Thursday, June 1, 2017

419 Plan

419 Plan

1 comment:

  1. "Welfare Benefit Plan" tax schemes are gaining popularity among sole proprietors about like crack cocaine, and they promise to be much more harmful to their health.

    As we all know, businesses that provide benefits to their employees, such as health care and insurance, write the costs of those welfare benefit programs off on their taxes. Welfare Benefit Plan tax schemes are promoted as a way for sole proprietors to do the same thing, providing their favorite employee (themselves) with cleverly crafted welfare benefits, writing the costs of those benefits off as tax deductions. So, as the scheme goes, you pump massive amounts of income into a cash value life insurance policy, deducting those premiums as a tax deduction, while building a cash value that you can later cash out, or borrow against, "tax free." The promoters of these schemes generally explain (with a wink and a nod) that when you begin to cash out, you have an obligation to report that money as income, because insurance policy proceeds are not generally taxable, and these withdrawals are not reportable by the issuer of the policy.
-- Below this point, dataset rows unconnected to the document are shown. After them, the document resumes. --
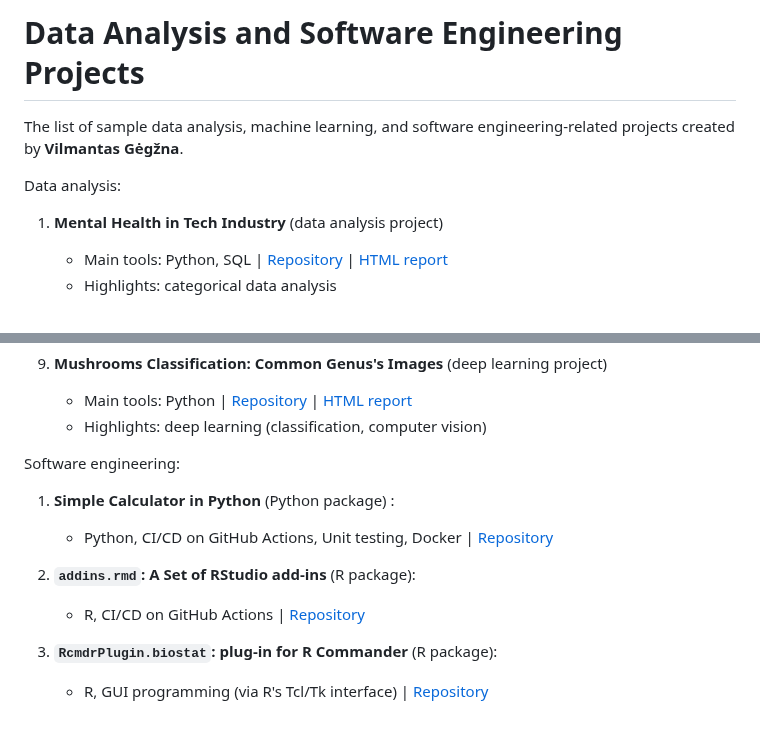
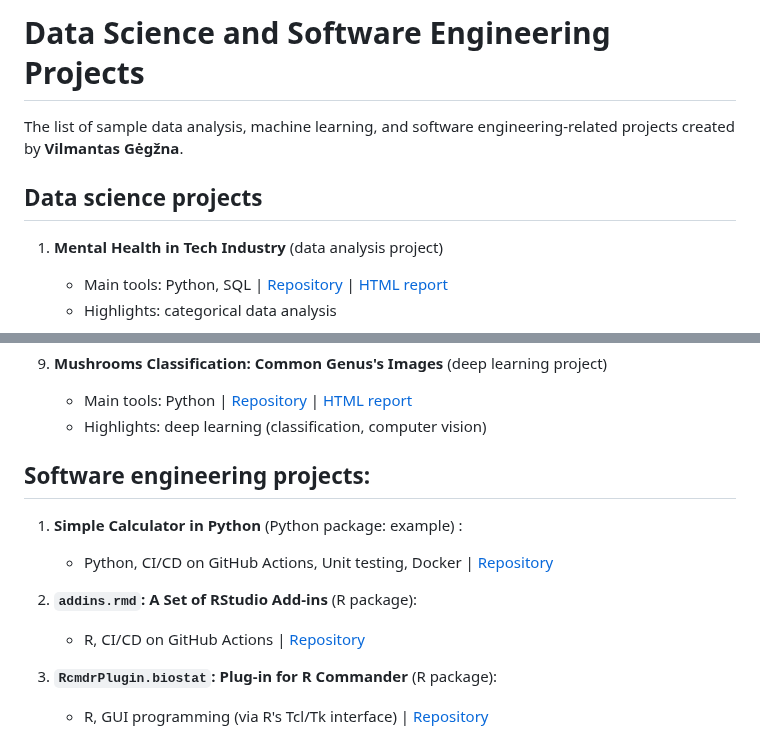
Before and after one commit to GegznaV/ds-projects, a Markdown page: README.md, 2 parts joined by grey strips. Drawn GitHub-style.

Commit message:
Improve main README

```diff
--- a/README.md
+++ b/README.md
@@ -1,10 +1,10 @@
-Data Analysis and Software Engineering Projects
+Data Science and Software Engineering Projects
 ================================================
 
 The list of sample data analysis, machine learning, and software engineering-related projects created by **Vilmantas Gėgžna**.
 
 
-Data analysis:
+## Data science projects
 
 1. **Mental Health in Tech Industry** (data analysis project)
     - Main tools: Python, SQL |
@@ -62,14 +62,13 @@ Data analysis:
     [HTML report](https://gegznav.github.io/ds-projects/mushrooms)
     - Highlights: deep learning (classification, computer vision)
 
+## Software engineering projects:
 
-Software engineering:
-
-1. **Simple Calculator in Python** (Python package) :
+1. **Simple Calculator in Python** (Python package: example) :
     - Python, CI/CD on GitHub Actions, Unit testing, Docker \| [Repository](https://github.com/GegznaV/calculator-py)
 
-2. **`addins.rmd`: A Set of RStudio add-ins** (R package):
+2. **`addins.rmd`: A Set of RStudio Add-ins** (R package):
     - R, CI/CD on GitHub Actions \| [Repository](https://github.com/GegznaV/addins.rmd)
 
-3. **`RcmdrPlugin.biostat`: plug-in for R Commander** (R package):
+3. **`RcmdrPlugin.biostat`: Plug-in for R Commander** (R package):
     - R, GUI programming (via R's Tcl/Tk interface) \| [Repository](https://github.com/GegznaV/RcmdrPlugin.biostat)
```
    In other words, these Welfare Benefit Plans are promoted to be like some special IRA that you can put all the money in you want, write the contributions off your taxes, and pull the money out later without any notification to the IRS . . . unless you tell them.

    Internal Revenue Code Sections 419, and 419A, define the rules allowing employers to make tax deductible contributions to Welfare Benefit Plans, in order to provide their employees with medical and life insurance benefits. There is nothing inherently wrong with these plans; the IRS acknowledges that businesses often maintain welfare benefit funds that fully comply with the intent of Sections 419 and 419A and, in fact, provide meaningful medical and life insurance benefits to their employees, making substantial contributions to those funds that the IRS accepts as fully deductible.
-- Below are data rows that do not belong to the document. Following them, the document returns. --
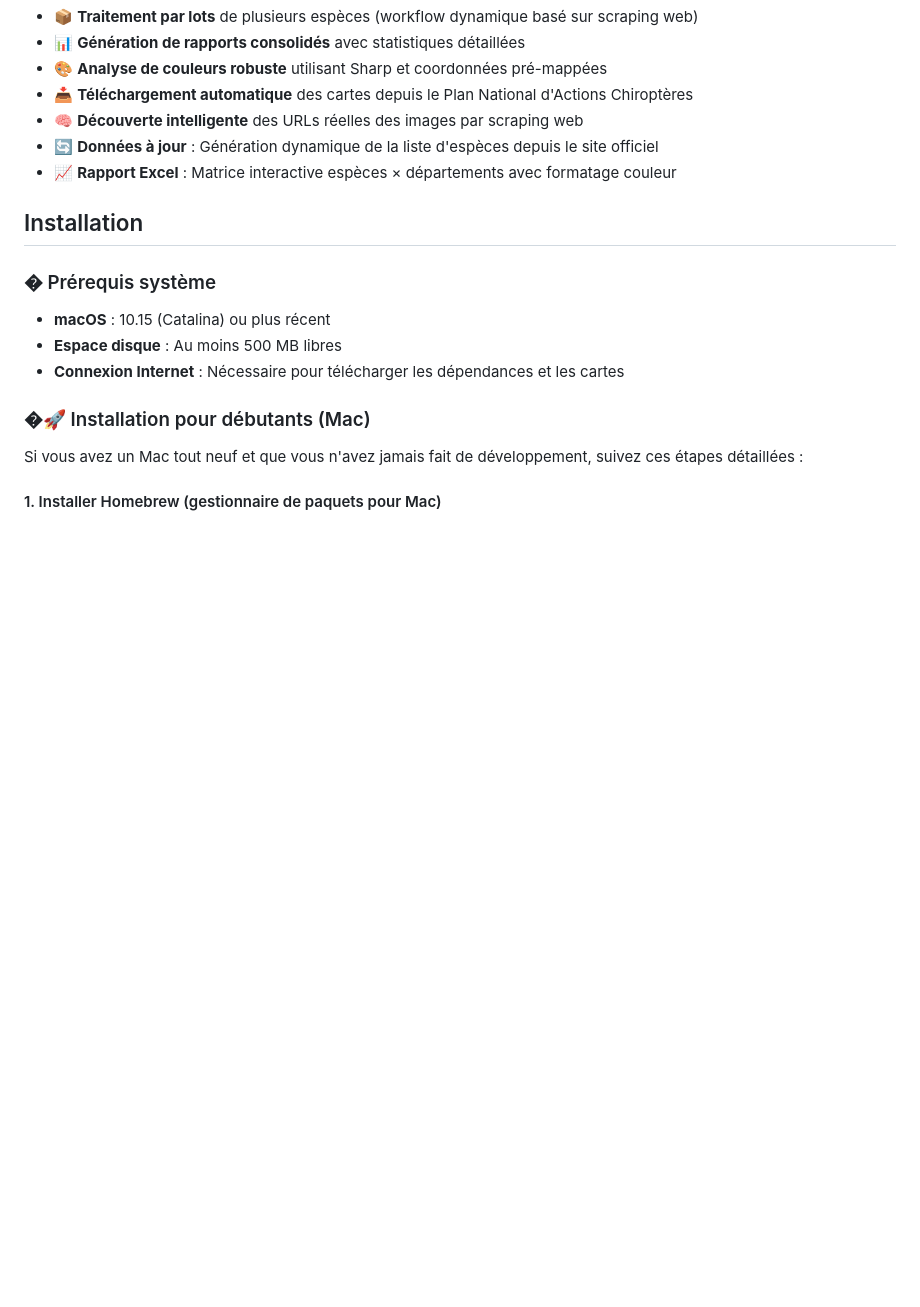
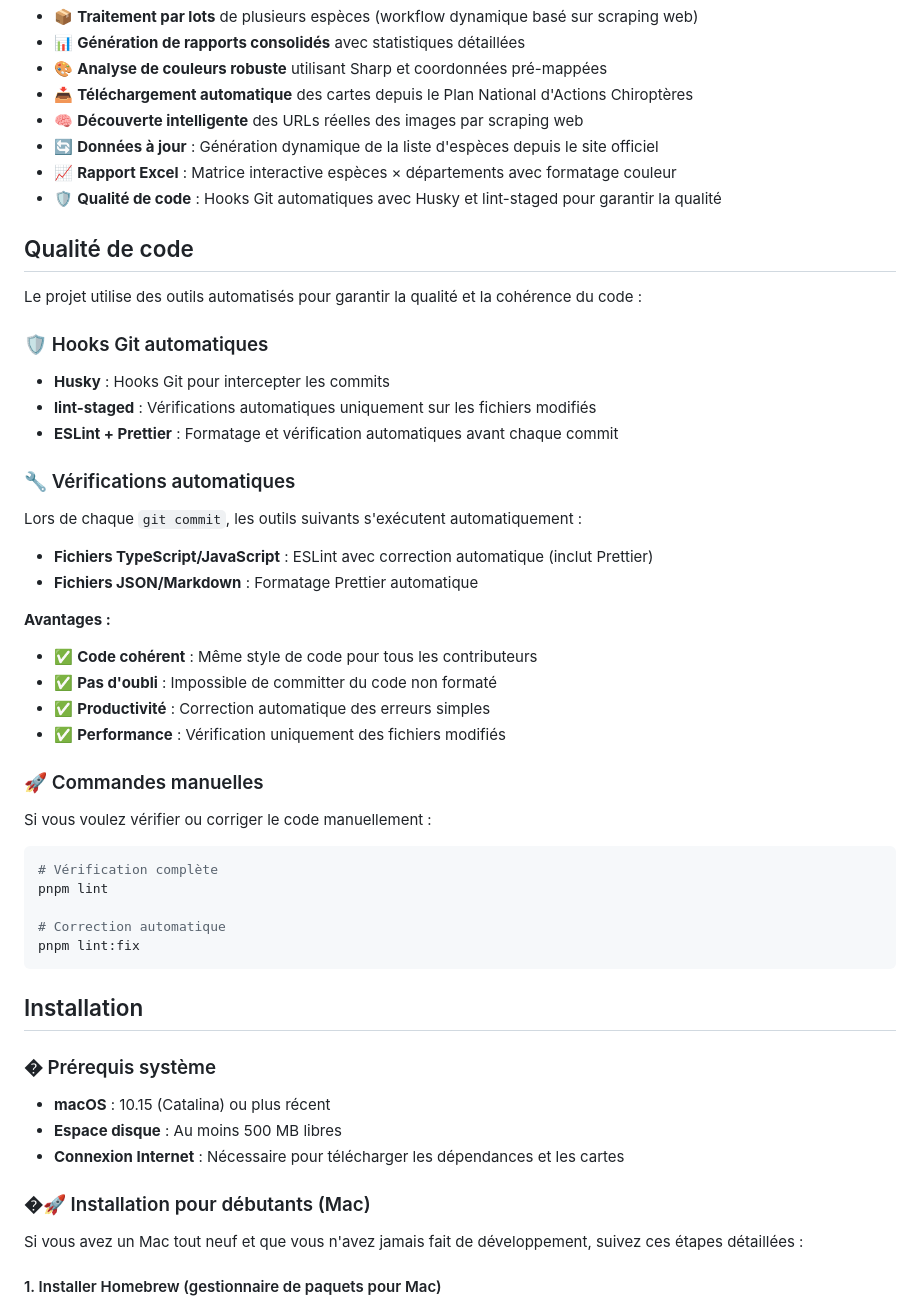
Before and after one commit to zaratan/bat_extract, a Markdown page: README.md, the part around the change. GitHub-like rendering; blank space fills up the shorter version.

Commit message:
docs: ajout de la documentation pour Husky et lint-staged

````diff
--- a/README.md
+++ b/README.md
@@ -60,6 +60,43 @@ Un extracteur de données de cartes de distribution utilisant l'analyse de coule
 - 🧠 **Découverte intelligente** des URLs réelles des images par scraping web
 - 🔄 **Données à jour** : Génération dynamique de la liste d'espèces depuis le site officiel
 - 📈 **Rapport Excel** : Matrice interactive espèces × départements avec formatage couleur
+- 🛡️ **Qualité de code** : Hooks Git automatiques avec Husky et lint-staged pour garantir la qualité
+
+## Qualité de code
+
+Le projet utilise des outils automatisés pour garantir la qualité et la cohérence du code :
+
+### 🛡️ Hooks Git automatiques
+
+- **Husky** : Hooks Git pour intercepter les commits
+- **lint-staged** : Vérifications automatiques uniquement sur les fichiers modifiés
+- **ESLint + Prettier** : Formatage et vérification automatiques avant chaque commit
+
+### 🔧 Vérifications automatiques
+
+Lors de chaque `git commit`, les outils suivants s'exécutent automatiquement :
+
+- **Fichiers TypeScript/JavaScript** : ESLint avec correction automatique (inclut Prettier)
+- **Fichiers JSON/Markdown** : Formatage Prettier automatique
+
+**Avantages :**
+
+- ✅ **Code cohérent** : Même style de code pour tous les contributeurs
+- ✅ **Pas d'oubli** : Impossible de committer du code non formaté
+- ✅ **Productivité** : Correction automatique des erreurs simples
+- ✅ **Performance** : Vérification uniquement des fichiers modifiés
+
+### 🚀 Commandes manuelles
+
+Si vous voulez vérifier ou corriger le code manuellement :
+
+```bash
+# Vérification complète
+pnpm lint
+
+# Correction automatique
+pnpm lint:fix
+```
 
 ## Installation
 
````
Also changed, not shown: .github/copilot-instructions.md (+10 -0 lines).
    On the other hand, the IRS does take issue with the Welfare Benefit Plans that are being promoted to sole proprietors and small businesses as a way to avoid federal income taxes via schemes that, in form, provide medical and life insurance benefits to key employees but, in substance, primarily serve to benefit the owner(s) of the businesses. These programs are sometimes referred to by their promoters as “single employer plans,” or “419 plans.” The promoters claim that the employers’ contributions are deductible under IRC Sections 419 and 419A as ordinary and necessary business expenses.
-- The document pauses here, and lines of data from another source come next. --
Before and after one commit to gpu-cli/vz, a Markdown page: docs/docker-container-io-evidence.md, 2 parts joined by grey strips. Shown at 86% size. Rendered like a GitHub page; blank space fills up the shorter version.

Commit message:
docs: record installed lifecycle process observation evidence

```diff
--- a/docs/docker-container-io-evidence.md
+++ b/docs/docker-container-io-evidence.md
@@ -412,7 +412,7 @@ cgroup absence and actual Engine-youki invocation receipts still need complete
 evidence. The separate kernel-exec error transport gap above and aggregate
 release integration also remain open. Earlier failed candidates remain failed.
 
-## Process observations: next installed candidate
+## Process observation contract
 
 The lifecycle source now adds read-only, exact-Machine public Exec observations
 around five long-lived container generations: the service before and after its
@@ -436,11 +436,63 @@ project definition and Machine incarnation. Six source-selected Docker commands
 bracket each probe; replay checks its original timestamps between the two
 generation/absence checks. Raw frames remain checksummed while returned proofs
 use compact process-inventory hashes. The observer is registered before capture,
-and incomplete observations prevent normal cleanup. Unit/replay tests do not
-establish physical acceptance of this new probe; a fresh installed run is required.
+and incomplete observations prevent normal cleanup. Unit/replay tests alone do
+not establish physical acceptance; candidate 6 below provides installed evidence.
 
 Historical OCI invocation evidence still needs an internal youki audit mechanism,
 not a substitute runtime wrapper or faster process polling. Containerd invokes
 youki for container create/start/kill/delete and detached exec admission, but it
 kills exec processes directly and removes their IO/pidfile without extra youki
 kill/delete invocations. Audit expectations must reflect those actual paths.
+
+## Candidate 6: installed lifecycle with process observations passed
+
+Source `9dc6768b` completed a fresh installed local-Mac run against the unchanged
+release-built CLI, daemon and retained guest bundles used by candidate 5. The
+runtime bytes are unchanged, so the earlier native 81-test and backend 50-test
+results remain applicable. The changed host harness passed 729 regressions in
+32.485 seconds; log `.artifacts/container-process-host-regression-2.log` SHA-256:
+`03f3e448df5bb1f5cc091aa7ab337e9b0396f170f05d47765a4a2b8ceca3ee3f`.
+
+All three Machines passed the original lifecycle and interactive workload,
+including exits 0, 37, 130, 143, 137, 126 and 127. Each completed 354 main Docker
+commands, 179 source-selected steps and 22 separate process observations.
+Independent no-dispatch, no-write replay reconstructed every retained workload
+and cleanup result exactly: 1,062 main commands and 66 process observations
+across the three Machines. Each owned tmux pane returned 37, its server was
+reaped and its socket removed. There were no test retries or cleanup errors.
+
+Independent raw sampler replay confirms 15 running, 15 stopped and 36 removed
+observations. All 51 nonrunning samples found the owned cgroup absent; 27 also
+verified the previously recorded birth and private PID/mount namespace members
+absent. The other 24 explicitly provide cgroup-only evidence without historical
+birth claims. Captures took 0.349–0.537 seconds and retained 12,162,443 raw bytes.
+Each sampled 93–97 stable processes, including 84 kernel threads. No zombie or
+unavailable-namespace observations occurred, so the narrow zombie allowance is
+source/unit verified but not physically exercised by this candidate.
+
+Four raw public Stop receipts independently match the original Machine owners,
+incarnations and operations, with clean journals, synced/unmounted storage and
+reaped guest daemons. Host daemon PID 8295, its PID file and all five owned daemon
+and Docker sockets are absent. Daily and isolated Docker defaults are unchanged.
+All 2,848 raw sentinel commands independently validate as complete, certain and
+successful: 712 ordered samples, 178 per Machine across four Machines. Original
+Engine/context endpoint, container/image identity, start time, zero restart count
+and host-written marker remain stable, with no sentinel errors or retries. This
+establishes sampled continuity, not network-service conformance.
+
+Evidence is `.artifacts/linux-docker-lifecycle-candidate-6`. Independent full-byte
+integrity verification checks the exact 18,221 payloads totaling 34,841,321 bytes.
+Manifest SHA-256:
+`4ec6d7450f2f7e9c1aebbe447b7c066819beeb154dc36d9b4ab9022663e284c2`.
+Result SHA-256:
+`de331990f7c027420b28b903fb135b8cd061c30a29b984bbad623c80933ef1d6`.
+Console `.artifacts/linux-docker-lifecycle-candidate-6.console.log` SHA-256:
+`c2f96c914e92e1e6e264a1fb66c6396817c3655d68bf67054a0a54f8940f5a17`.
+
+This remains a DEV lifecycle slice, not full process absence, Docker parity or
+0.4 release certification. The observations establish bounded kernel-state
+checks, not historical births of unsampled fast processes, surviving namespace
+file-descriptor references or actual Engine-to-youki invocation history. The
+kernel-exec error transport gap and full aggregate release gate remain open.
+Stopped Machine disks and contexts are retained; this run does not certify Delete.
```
    The essence of the 419 Welfare Benefit Plan scam is the representation that a business owner can provide life insurance for himself as his own “favorite employee,” writing off the policy payments as a tax deductible business expense, while enjoying the benefit of the insurance, and accumulating cash value in the policy.

    They cannot -- PERIOD!

    Admittedly, the provisions of the Internal Revenue Code, and related case law, can be very difficult to understand, but evaluating the viability of this sort of tax scheme need not be that complicated. With regard to the assertion that sole proprietors can fund their own life insurance policies as a tax deductible business expense, there is no room for interpretation, discussion or debate. IRC 264(a)(1) says, “No deduction shall be allowed for premiums on any life insurance policy . . . if the taxpayer is directly or indirectly a beneficiary under the policy or contract.”